Local history considerations this week, first the future of Ramsgate Maritime Museum, as some of you will know there was a court hearing relating to the Cervia steam tug and the liability of the East Kent Maritime Trust trustees.
I phoned up the chap who owns the tug and asked him what he wanted, a lot of his answerer was what he didn’t want, so lets get that out of the way first. He said he doesn’t want to step in and take over Maritime museum, he doesn’t want to take away the collection, he doesn’t even want to take his tug back.
So what does he want that is going to annoy some people? His contention is that neither the museum or the tug are significant enough to be tourist attractions on their own and he wants both to be run in conjunction as a tourist attraction.
What he says that he would like to do is meet with the councillors and work out a solution, as he said they hold all the keys, he says he won’t ask for anything that they can’t afford and that he has volunteers ready who want to help with the problem.
He very much stressed that he didn’t want to be seen to be taking over what was the people of Ramsgate’s and didn’t want to play a day to day part in running our maritime heritage.
He also told me that he had heard the some of the windows at the maritime museum had been broken in the last few days and asked me if anyone was looking after it, I had to say I didn’t know.
I told him that I doubted he would get much help and cooperation from the council as it was Ramsgate and they were mostly interested in putting their resources into arts projects in Margate, indeed IOTA the arts group in Ramsgate had recently been told that they wouldn’t get any support from the council unless they moved to Margate.
My own feelings are whatever the ins and outs and the legal niceties of the situation, sooner or later the tug will have to be towed out put on the slipway and assessed, we can’t just leave it there to sink, it’s too damned big.
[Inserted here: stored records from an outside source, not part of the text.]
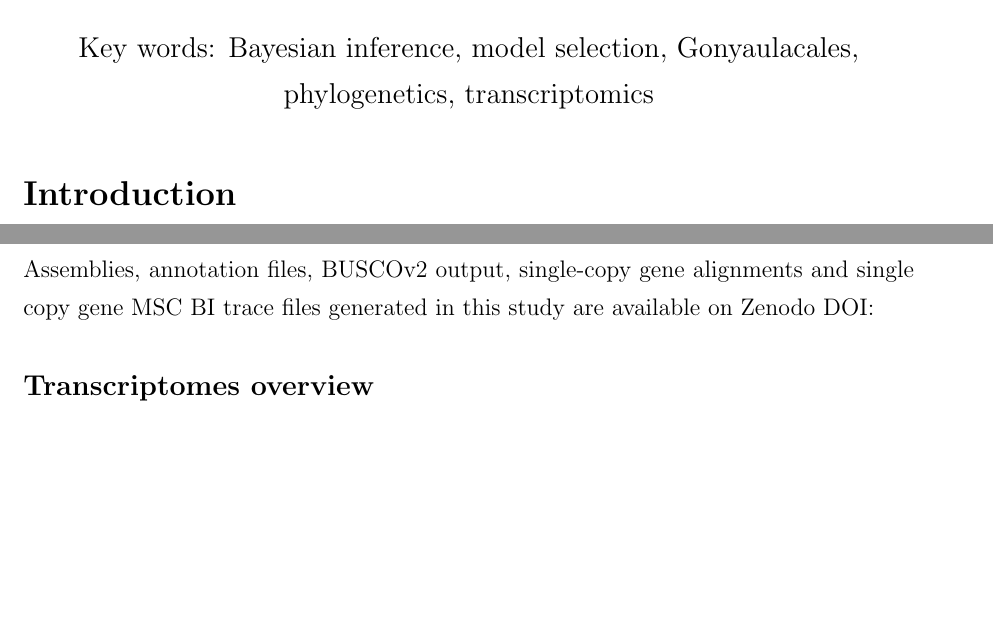
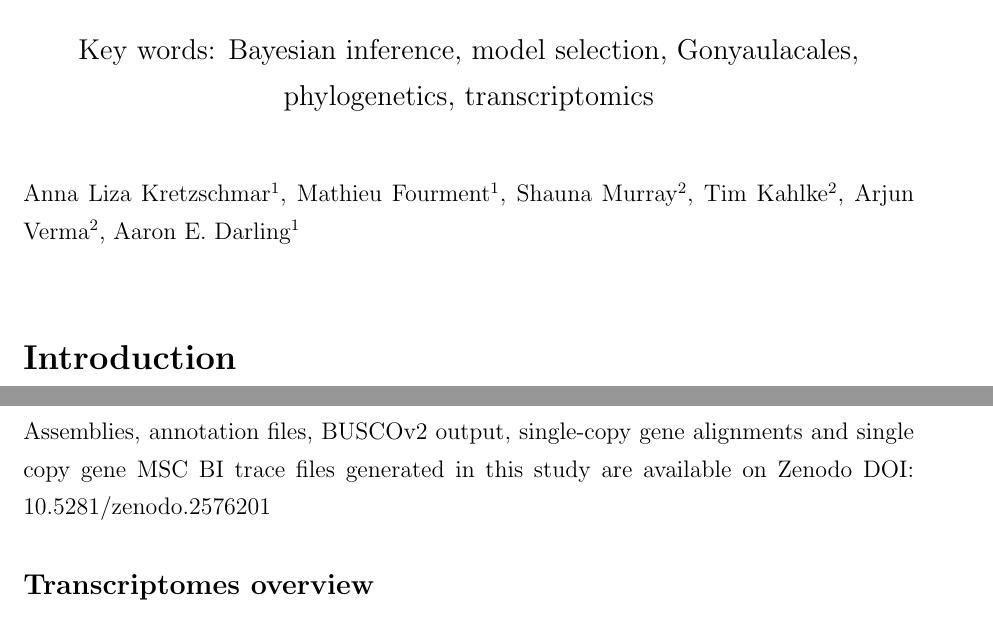
Before and after one commit to bubblegirl/gonya-manuscript, a LaTeX document (gonya_manuscript.tex): two parts of pages 1 and 10 of 43 before the commit and two parts of pages 1 and 10 of 45 after it, joined at a grey line, cut so that both start at the same text, the shorter picture padded with empty space. Compiled offline with pdfLaTeX.

Commit message:
Tim and zenodo

```diff
--- a/gonya_manuscript.tex
+++ b/gonya_manuscript.tex
@@ -30,6 +30,8 @@
 
 \begin{document}
 \maketitle
+
+Anna Liza Kretzschmar$^{1}$, Mathieu Fourment$^{1}$, Shauna Murray$^{2}$, Tim Kahlke$^{2}$, Arjun Verma$^{2}$, Aaron E. Darling$^{1}$\\
 
 \section*{Introduction}
 Historically, availability of genetic data to infer evolutionary relationships has been a limiting factor for phylogenetics.
@@ -206,7 +208,7 @@ GPU processing units were either Nvidia Tesla K80 or a Tesla P100.
 
 \newpage
 \section*{Results}
-Assemblies, annotation files, BUSCOv2 output, single-copy gene alignments and single copy gene MSC BI trace files generated in this study are available on Zenodo DOI:
+Assemblies, annotation files, BUSCOv2 output, single-copy gene alignments and single copy gene MSC BI trace files generated in this study are available on Zenodo DOI: 10.5281/zenodo.2576201
 %TODO zenodo DOI
 \subsection*{Transcriptomes overview}
 RNA-seq libraries generated in this study are available on NCBI's sequence read archive under the project ID SRP134273.
```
As far as I am aware the councillor in charge of harbour related things is councillor Latchford, the last time I wrote to him was at the beginning of this year, to ask if we could have some temporary leisure and or parking use, for the Pleasurama site for the summer that has just passed. He didn’t bother to reply to me however as I believe he reads this blog I am hoping that he will at least speak to the owner of the Cervia.
Now I go on to another local history issue Aldred’s Minster, you may remember Gerald has been transcribing a pile of old documents relating to the Rising Sun public house in Ramsgate, the earliest of these dates back to the 1600s, when it comes to transcribing and understanding these old documents Gerald is an expert.
He has just finished transcribing the whole bundle, no small task I can assure you, he said that the some most difficult ones were the more recent ones as they used so many abbreviations.
Aldred’s Minster is a local history book that is almost entirely made up from these old documents, pretty much all of our local history that predates Lewis’s history of the Isle of Thanet comes from these old documents and the inscriptions on gravestones. They are not however at all easy for the layman to understand.
With its help quite a few people descended from local families ought to be able to trace their ancestors back further than was previously possible, so it is worth persevering with.
Aldred is writing for an audience of Victorian genealogists and historians and pulls no punches when it comes to an inexpert audience, he even leaves abbreviations in, and unusual writing from the early-confused period before spelling. Leaving us with cases where yn ye means than the, names are often rendered as Wm, Ric, Thos, Hy, Ph, and so on which I think may be Aldred’s way of saving space.
So while the book is a valuable resource it is transcribed documents for the historian and being such is fairly heavy going, it is also fairly difficult to see how the documents inter relate, so I have asked Gerald to have a look at it and see if he can write and introduction for those of us who are comparative novices to this type document and don’t know all about gravelkind reversion and inheritance.
In the meantime I have published it on the web complete for other bloggers to contemplate and will run off a paper version without Gerald’s introduction, for those who don’t need it click here to read it.
I would also be grateful for any biographical information about Aldred he doesn’t appear in The Dictionary of National Biography, which is the main resource for biographical information about people in this country.
Next my son taught me how to peel an onion this week, I had been going through life assuming I knew, peel it from the top down and then cut off the ends, it really is a great deal easier and doesn’t make your eyes water.
I am working on a reprint of a Victorian local history book about the town of Deal at the moment and if anyone can send me copies of pictures suitable to illustrate it with it will be the better book.